The pressure to achieve optimal standardized test scores combined with a concern for liability has led to a trend to keep kids inside, in the classroom and on school grounds. The result has been a decline in field trips at many schools. 

But state and national parks, museums, historic sites and other landmarks offer such rich nearby options for out of school learning. And cities, where our demographic trends are heading, offer even more in the way of out of school learning opportunities.

In fact, experts tell us that out of school learning is often more effective than classroom-based learning. In an American Scientist article, authors John H. Falk and Lynn D. Dierking made the case that school is not where most Americans learn most of their science. It’s museums, libraries, zoos, aquariums, national parks, 4-H clubs, scouting, nature centers, state and local parks, and the nearby nature of our neighborhoods, where science is learned. 

Of course, educators already have a lot on their plate so adding in out of classroom trips may be a luxury of time that they just don’t have. As a parent, you can help your child’s teacher organize such trips by doing research on where to go, how to get there, and how to fund it.  PTOs will make funding available for class trips. You can also organize the list of chaperones so your child’s teacher will feel fully supported during the trip.

3. Recruit Outside Experts to Come In

Recall the adage “it takes a village to raise a child”? Same for educating a child. Fortunately, there are many nature-based experts and organizations outside of school who you can help to bring into your child’s classroom. From state or national park staff to Audubon centers, colleges or nature centers, many nature-based professionals are willing and able to come to schools to talk about anything from ecology to pollinators to recycling. Think creatively and of course work with your child’s teacher about who/what specialty would be most useful to the curriculum. Once you agree on a focus, be open to doing the research for your child’s teacher.

4. Help Teachers Get Nature Educated

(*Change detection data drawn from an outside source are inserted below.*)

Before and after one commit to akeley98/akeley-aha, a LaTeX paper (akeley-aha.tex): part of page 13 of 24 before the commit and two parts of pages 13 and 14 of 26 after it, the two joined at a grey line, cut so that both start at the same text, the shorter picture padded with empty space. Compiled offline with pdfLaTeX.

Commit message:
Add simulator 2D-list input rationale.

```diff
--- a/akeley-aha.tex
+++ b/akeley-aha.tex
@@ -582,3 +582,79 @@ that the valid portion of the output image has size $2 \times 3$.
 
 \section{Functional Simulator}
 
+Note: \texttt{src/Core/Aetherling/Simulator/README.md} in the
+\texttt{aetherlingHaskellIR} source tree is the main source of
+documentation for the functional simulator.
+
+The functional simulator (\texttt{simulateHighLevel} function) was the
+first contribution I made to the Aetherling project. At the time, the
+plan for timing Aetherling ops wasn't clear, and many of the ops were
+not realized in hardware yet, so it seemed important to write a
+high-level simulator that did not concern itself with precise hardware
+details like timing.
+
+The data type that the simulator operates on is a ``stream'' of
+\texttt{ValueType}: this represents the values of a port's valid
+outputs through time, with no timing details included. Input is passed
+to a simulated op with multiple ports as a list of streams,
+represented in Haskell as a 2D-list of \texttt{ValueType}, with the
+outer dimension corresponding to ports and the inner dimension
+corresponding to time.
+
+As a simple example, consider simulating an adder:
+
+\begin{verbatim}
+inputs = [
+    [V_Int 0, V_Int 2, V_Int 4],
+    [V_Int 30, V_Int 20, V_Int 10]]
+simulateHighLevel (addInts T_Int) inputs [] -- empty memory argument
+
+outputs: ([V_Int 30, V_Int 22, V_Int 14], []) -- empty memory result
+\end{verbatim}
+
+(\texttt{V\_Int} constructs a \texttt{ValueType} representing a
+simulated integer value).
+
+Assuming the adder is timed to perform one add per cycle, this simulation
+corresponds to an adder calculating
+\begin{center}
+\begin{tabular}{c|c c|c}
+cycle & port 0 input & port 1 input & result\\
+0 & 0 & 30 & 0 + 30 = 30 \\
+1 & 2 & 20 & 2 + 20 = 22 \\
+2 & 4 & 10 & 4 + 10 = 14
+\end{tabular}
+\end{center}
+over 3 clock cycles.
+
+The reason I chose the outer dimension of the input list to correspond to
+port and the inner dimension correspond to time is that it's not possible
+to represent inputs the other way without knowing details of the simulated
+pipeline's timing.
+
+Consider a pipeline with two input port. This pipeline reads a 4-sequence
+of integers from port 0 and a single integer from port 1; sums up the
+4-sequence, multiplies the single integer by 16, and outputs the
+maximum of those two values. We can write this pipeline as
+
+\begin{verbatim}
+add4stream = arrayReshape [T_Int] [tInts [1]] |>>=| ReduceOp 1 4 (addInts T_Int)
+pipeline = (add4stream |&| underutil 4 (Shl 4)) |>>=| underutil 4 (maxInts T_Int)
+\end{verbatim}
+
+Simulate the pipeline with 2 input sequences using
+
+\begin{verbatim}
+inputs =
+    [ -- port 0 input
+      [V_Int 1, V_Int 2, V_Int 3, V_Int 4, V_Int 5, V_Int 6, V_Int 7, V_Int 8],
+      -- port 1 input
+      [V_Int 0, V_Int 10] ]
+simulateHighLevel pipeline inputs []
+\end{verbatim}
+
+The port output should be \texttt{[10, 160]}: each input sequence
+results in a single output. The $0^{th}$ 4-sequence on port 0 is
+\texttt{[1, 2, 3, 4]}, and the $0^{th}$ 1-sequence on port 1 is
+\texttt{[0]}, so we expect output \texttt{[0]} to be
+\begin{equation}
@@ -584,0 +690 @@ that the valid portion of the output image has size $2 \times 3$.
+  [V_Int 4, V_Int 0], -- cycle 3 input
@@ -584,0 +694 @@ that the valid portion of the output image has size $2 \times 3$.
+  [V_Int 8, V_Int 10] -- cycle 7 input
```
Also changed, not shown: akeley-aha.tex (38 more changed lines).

Teachers want to bring the outside into the curriculum. According to the Muddy Hands report from the folks behind Outdoor Classroom Day, over a quarter of teachers in the US worry about extra preparation needed to take lessons outdoors. While one in five UK teachers (20%) shared the same concern. With training, they will not only learn skills to bring learning outside, but they will also learn about the abundant resources available to them, including ready to use the curriculum. So how can you help teachers get up to speed in nature-based learning approaches? How about helping to get them trained through workshops or online courses? From onsite workshops for garden educators, online courses or webinars & training courses from nature-based learning experts like Claire Warden, your child’s teacher may feel more confident bringing nature in with some extra training. Check out our list of workshops, courses and programs to learn the basics of nature-based education. 

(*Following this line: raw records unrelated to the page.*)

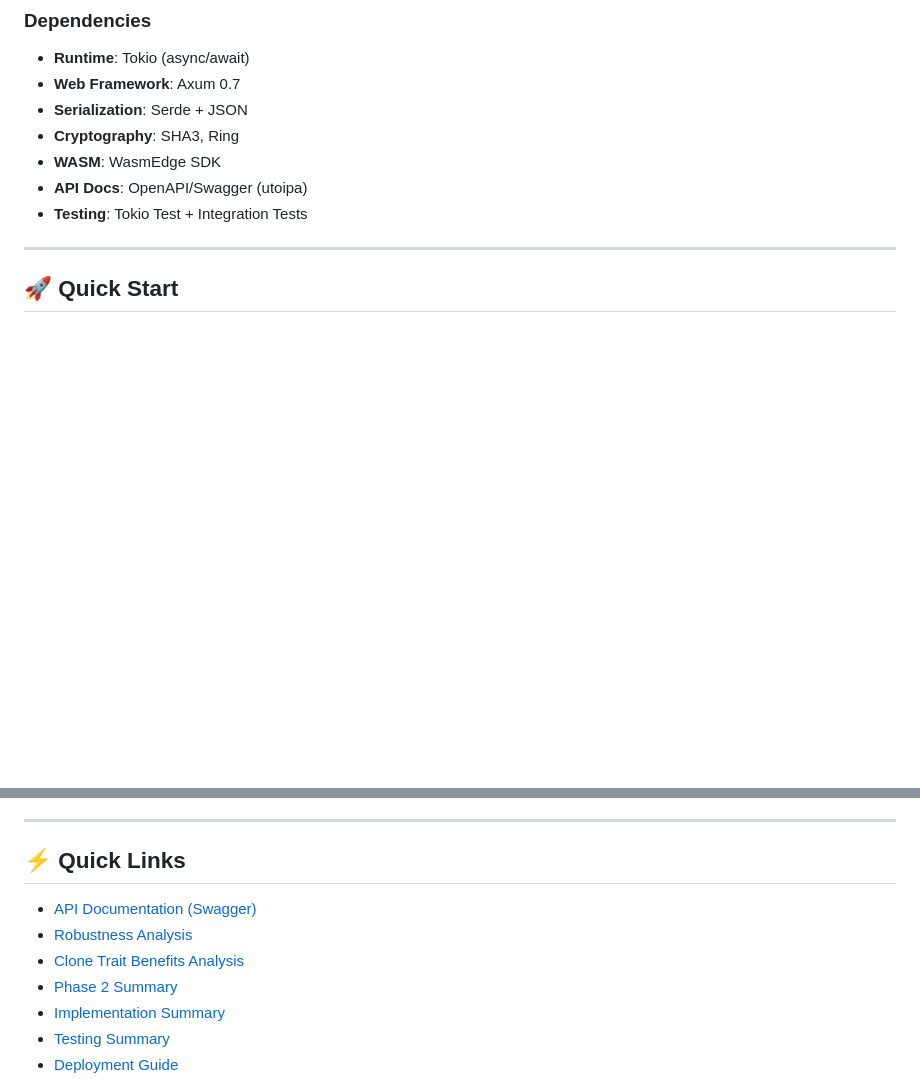
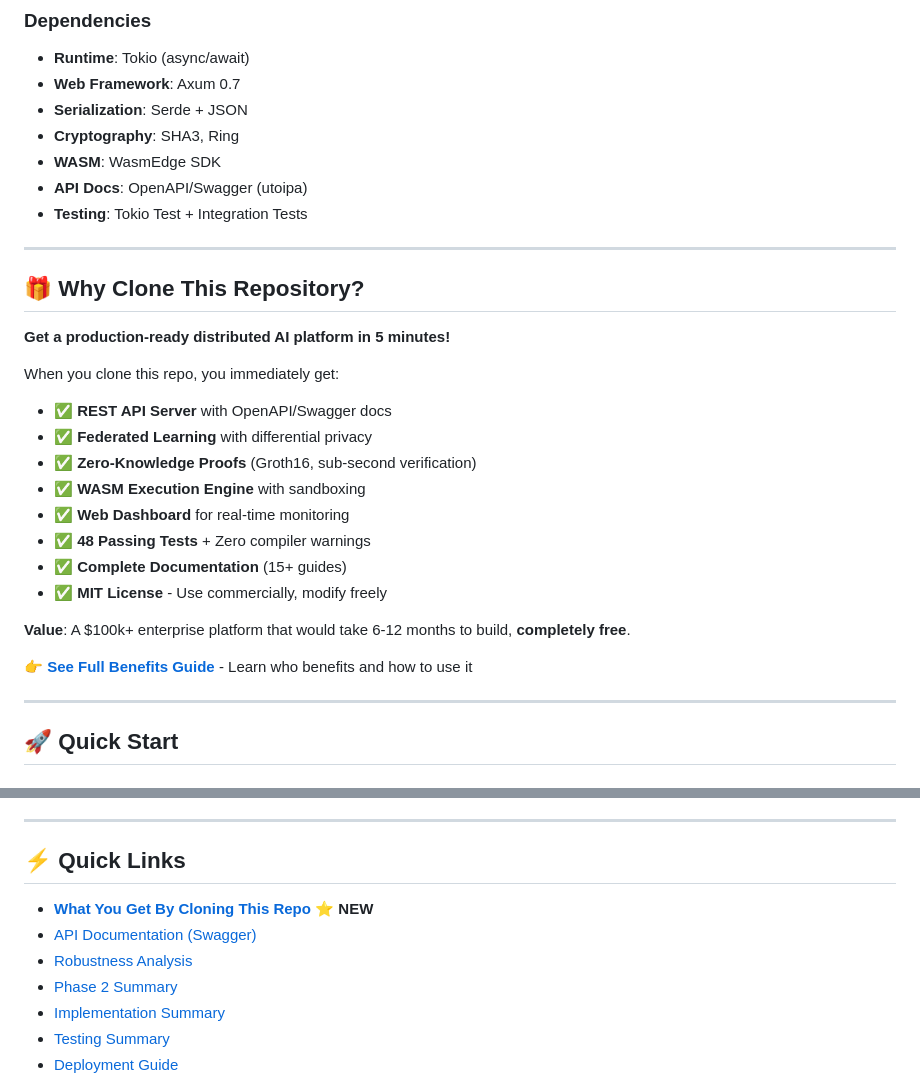
Before and after one commit to dfeen87/Ambient-AI-VCP-System, a Markdown page: README.md, 2 parts joined by grey strips. Drawn GitHub-style; blank space fills up the shorter version.

Commit message:
Add comprehensive user benefits guide for repository cloners
Co-authored-by: dfeen87 <158860247+dfeen87@users.noreply.github.com>

```diff
--- a/README.md
+++ b/README.md
@@ -181,6 +181,26 @@ ambient-vcp health
 - **WASM**: WasmEdge SDK
 - **API Docs**: OpenAPI/Swagger (utoipa)
 - **Testing**: Tokio Test + Integration Tests
+
+---
+
+## 🎁 Why Clone This Repository?
+
+**Get a production-ready distributed AI platform in 5 minutes!**
+
+When you clone this repo, you immediately get:
+- ✅ **REST API Server** with OpenAPI/Swagger docs
+- ✅ **Federated Learning** with differential privacy
+- ✅ **Zero-Knowledge Proofs** (Groth16, sub-second verification)
+- ✅ **WASM Execution Engine** with sandboxing
+- ✅ **Web Dashboard** for real-time monitoring
+- ✅ **48 Passing Tests** + Zero compiler warnings
+- ✅ **Complete Documentation** (15+ guides)
+- ✅ **MIT License** - Use commercially, modify freely
+
+**Value**: A $100k+ enterprise platform that would take 6-12 months to build, **completely free**.
+
+👉 **[See Full Benefits Guide](./docs/USER_BENEFITS.md)** - Learn who benefits and how to use it
 
 ---
 
@@ -563,9 +583,9 @@ MIT License - see [LICENSE](LICENSE) file for details
 
 ## ⚡ Quick Links
 
+- [**What You Get By Cloning This Repo**](./docs/USER_BENEFITS.md) ⭐ **NEW**
 - [API Documentation (Swagger)](http://localhost:3000/swagger-ui)
 - [Robustness Analysis](./ROBUSTNESS_ANALYSIS.md)
-- [Clone Trait Benefits Analysis](./docs/CLONER_BENEFITS_ANALYSIS.md)
 - [Phase 2 Summary](./docs/PHASE2_SUMMARY.md)
 - [Implementation Summary](./docs/IMPLEMENTATION_SUMMARY.md)
 - [Testing Summary](./docs/TESTING_SUMMARY.md)
```
Also changed, not shown: docs/USER_BENEFITS.md (added, +525 -0 lines).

Funding the training shouldn't be too difficult with continuing education funding, grants for educators, PTO funding or other sources. Speak with your child's teachers about sources of funding they are aware of, as well as the school Principal. 

5. Stock up on Nature-based Classroom Tools

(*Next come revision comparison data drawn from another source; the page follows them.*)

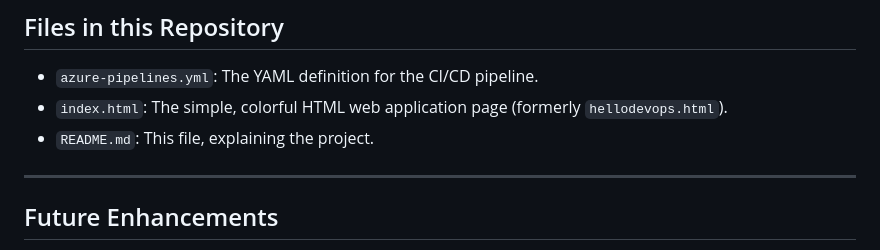
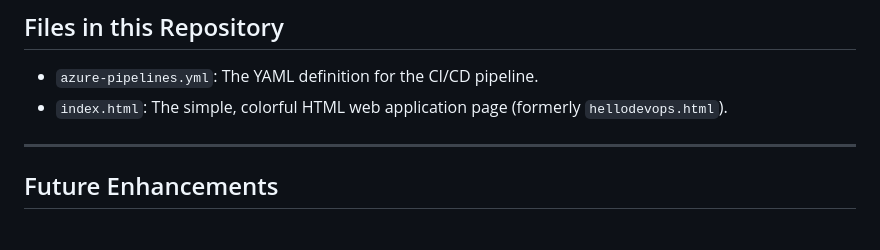
Before and after one commit to manoj-2606/My-Projects, a Markdown page: Project9/README.md, the part around the change. GitHub-like rendering.

Commit message:
about this project

```diff
--- a/Project9/README.md
+++ b/Project9/README.md
@@ -132,7 +132,6 @@ To replicate this project and demonstrate the CI/CD pipeline, follow these steps
 
 * `azure-pipelines.yml`: The YAML definition for the CI/CD pipeline.
 * `index.html`: The simple, colorful HTML web application page (formerly `hellodevops.html`).
-* `README.md`: This file, explaining the project.
 
 ---
 
```
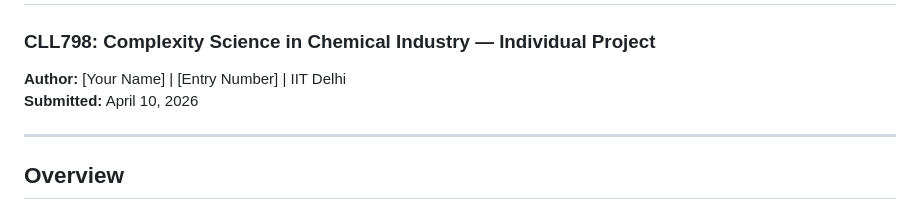
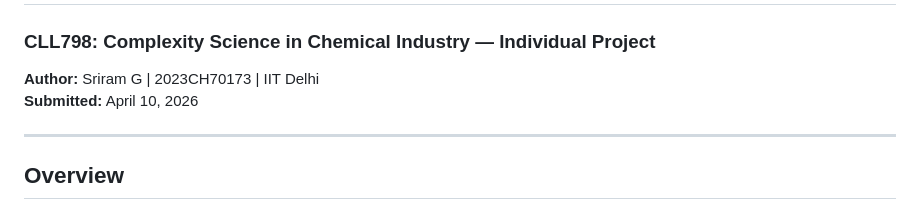
Before and after one commit to Sriramg1221/traffic-soc-cll798, a Markdown page: README.md, the part around the change. Rendered like a GitHub page.

```diff
--- a/README.md
+++ b/README.md
@@ -1,7 +1,7 @@
 # Traffic Jam Cascade on a Road Network
 ### CLL798: Complexity Science in Chemical Industry — Individual Project
 
-**Author:** [Your Name] | [Entry Number] | IIT Delhi
+**Author:** Sriram G | 2023CH70173 | IIT Delhi
 **Submitted:** April 10, 2026
 
 ---
```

Owl pellet kids, beaver dam models, scat replicas...sometimes it takes nifty props and tools to get kids (and teachers) interested in exploring nature. Speak to your child’s teacher about their science curriculum, brainstorm ideas for kits/models/resources then help organize the funding. Remember that nature-based learning tools make excellent classroom gifts or end of year gifts. Need ideas? Check out our slideshow!